REQUIRED WORK →
Would you print every entry below exactly as written, omitting the images?

MATERIAL PROVIDED →
--- START ---

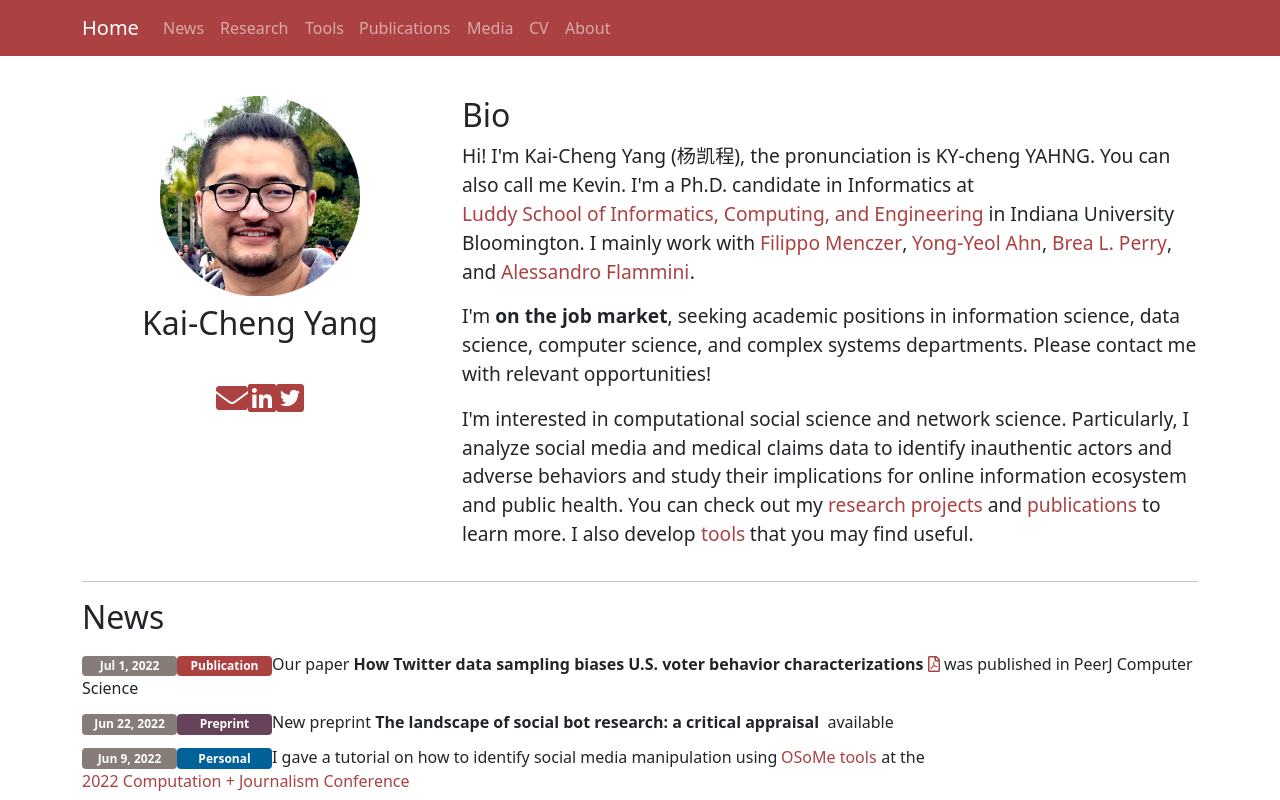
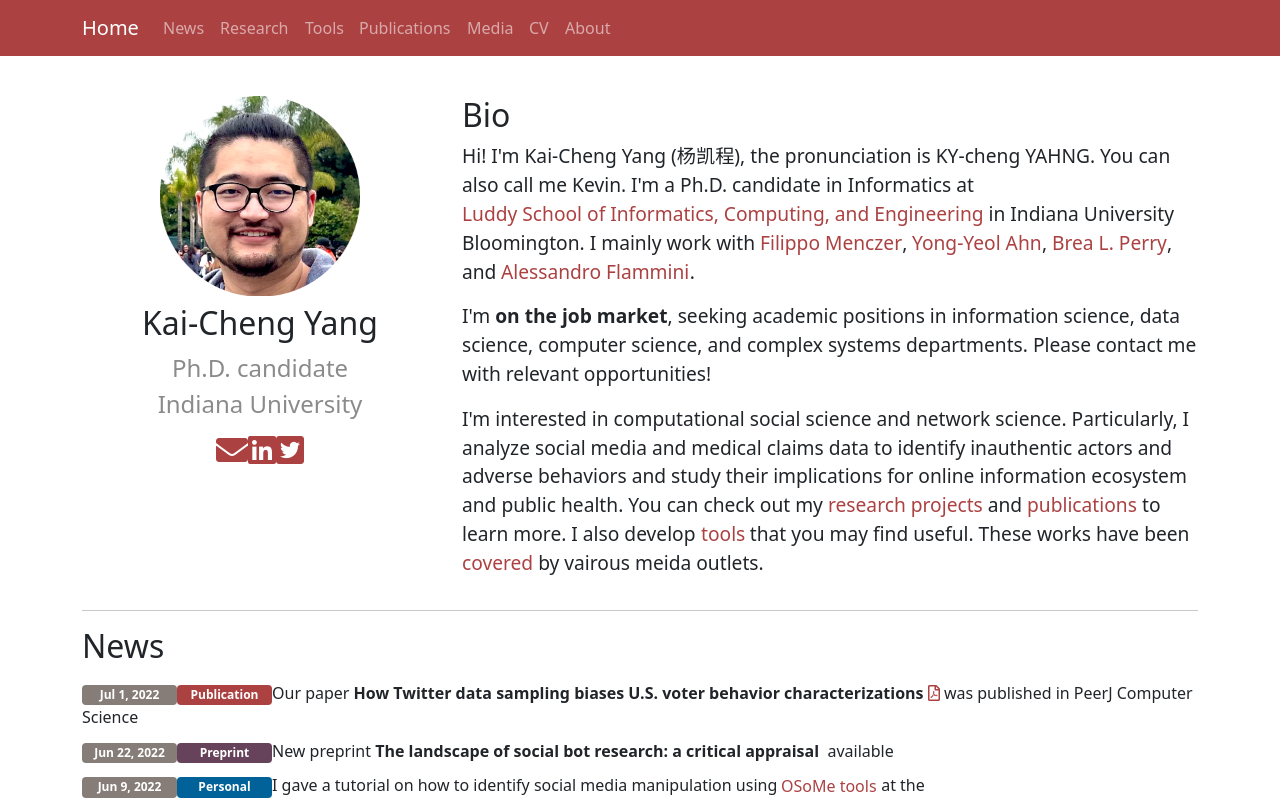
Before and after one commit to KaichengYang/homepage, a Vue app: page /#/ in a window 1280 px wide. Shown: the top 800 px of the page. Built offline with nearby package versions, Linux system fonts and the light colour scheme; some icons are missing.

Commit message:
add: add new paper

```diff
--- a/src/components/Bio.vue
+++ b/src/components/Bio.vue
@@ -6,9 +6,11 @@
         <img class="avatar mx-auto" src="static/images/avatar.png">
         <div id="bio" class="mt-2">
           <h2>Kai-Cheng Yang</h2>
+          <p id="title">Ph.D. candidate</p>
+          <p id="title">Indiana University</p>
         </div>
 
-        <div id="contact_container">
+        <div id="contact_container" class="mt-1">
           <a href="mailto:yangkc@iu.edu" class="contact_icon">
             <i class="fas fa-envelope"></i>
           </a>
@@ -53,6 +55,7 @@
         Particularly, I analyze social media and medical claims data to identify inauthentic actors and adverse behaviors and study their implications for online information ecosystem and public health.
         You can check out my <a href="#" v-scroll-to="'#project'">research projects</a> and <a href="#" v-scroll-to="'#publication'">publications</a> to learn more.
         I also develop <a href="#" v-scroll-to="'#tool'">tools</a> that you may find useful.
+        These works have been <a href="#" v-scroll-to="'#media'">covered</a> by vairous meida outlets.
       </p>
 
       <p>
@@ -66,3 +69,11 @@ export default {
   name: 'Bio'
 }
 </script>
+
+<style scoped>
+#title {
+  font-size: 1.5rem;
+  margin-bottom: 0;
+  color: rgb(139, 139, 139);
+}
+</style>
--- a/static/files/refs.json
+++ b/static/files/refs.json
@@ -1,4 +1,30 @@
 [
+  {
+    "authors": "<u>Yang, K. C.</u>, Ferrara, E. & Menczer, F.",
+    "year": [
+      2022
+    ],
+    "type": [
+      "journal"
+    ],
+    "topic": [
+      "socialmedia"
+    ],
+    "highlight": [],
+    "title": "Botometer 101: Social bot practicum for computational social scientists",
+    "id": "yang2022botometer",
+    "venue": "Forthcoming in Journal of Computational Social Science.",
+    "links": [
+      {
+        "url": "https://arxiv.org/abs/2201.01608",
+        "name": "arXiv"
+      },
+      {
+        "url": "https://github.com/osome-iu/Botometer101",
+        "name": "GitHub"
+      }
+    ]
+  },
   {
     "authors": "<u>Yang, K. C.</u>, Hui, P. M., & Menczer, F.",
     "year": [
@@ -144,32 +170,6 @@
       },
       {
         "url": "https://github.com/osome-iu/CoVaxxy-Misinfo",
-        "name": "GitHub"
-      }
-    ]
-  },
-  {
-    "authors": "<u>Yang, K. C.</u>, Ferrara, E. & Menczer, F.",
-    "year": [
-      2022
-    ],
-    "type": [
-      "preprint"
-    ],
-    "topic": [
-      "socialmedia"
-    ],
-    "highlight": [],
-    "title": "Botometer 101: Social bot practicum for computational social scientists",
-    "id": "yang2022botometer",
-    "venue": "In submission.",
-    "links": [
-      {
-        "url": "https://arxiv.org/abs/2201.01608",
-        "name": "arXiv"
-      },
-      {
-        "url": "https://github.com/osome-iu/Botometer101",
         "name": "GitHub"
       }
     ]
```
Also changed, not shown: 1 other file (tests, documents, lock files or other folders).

--- END ---

ANSWER SPACE →
Before and after one commit to KaichengYang/homepage, a Vue app: page /#/ in a window 1280 px wide. Shown: the top 800 px of the page. Built offline with nearby package versions, Linux system fonts and the light colour scheme; some icons are missing.

Commit message:
add: add new paper

```diff
--- a/src/components/Bio.vue
+++ b/src/components/Bio.vue
@@ -6,9 +6,11 @@
         <img class="avatar mx-auto" src="static/images/avatar.png">
         <div id="bio" class="mt-2">
           <h2>Kai-Cheng Yang</h2>
+          <p id="title">Ph.D. candidate</p>
+          <p id="title">Indiana University</p>
         </div>
 
-        <div id="contact_container">
+        <div id="contact_container" class="mt-1">
           <a href="mailto:yangkc@iu.edu" class="contact_icon">
             <i class="fas fa-envelope"></i>
           </a>
@@ -53,6 +55,7 @@
         Particularly, I analyze social media and medical claims data to identify inauthentic actors and adverse behaviors and study their implications for online information ecosystem and public health.
         You can check out my <a href="#" v-scroll-to="'#project'">research projects</a> and <a href="#" v-scroll-to="'#publication'">publications</a> to learn more.
         I also develop <a href="#" v-scroll-to="'#tool'">tools</a> that you may find useful.
+        These works have been <a href="#" v-scroll-to="'#media'">covered</a> by vairous meida outlets.
       </p>
 
       <p>
@@ -66,3 +69,11 @@ export default {
   name: 'Bio'
 }
 </script>
+
+<style scoped>
+#title {
+  font-size: 1.5rem;
+  margin-bottom: 0;
+  color: rgb(139, 139, 139);
+}
+</style>
--- a/static/files/refs.json
+++ b/static/files/refs.json
@@ -1,4 +1,30 @@
 [
+  {
+    "authors": "<u>Yang, K. C.</u>, Ferrara, E. & Menczer, F.",
+    "year": [
+      2022
+    ],
+    "type": [
+      "journal"
+    ],
+    "topic": [
+      "socialmedia"
+    ],
+    "highlight": [],
+    "title": "Botometer 101: Social bot practicum for computational social scientists",
+    "id": "yang2022botometer",
+    "venue": "Forthcoming in Journal of Computational Social Science.",
+    "links": [
+      {
+        "url": "https://arxiv.org/abs/2201.01608",
+        "name": "arXiv"
+      },
+      {
+        "url": "https://github.com/osome-iu/Botometer101",
+        "name": "GitHub"
+      }
+    ]
+  },
   {
     "authors": "<u>Yang, K. C.</u>, Hui, P. M., & Menczer, F.",
     "year": [
@@ -144,32 +170,6 @@
       },
       {
         "url": "https://github.com/osome-iu/CoVaxxy-Misinfo",
-        "name": "GitHub"
-      }
-    ]
-  },
-  {
-    "authors": "<u>Yang, K. C.</u>, Ferrara, E. & Menczer, F.",
-    "year": [
-      2022
-    ],
-    "type": [
-      "preprint"
-    ],
-    "topic": [
-      "socialmedia"
-    ],
-    "highlight": [],
-    "title": "Botometer 101: Social bot practicum for computational social scientists",
-    "id": "yang2022botometer",
-    "venue": "In submission.",
-    "links": [
-      {
-        "url": "https://arxiv.org/abs/2201.01608",
-        "name": "arXiv"
-      },
-      {
-        "url": "https://github.com/osome-iu/Botometer101",
         "name": "GitHub"
       }
     ]
```
Also changed, not shown: 1 other file (tests, documents, lock files or other folders).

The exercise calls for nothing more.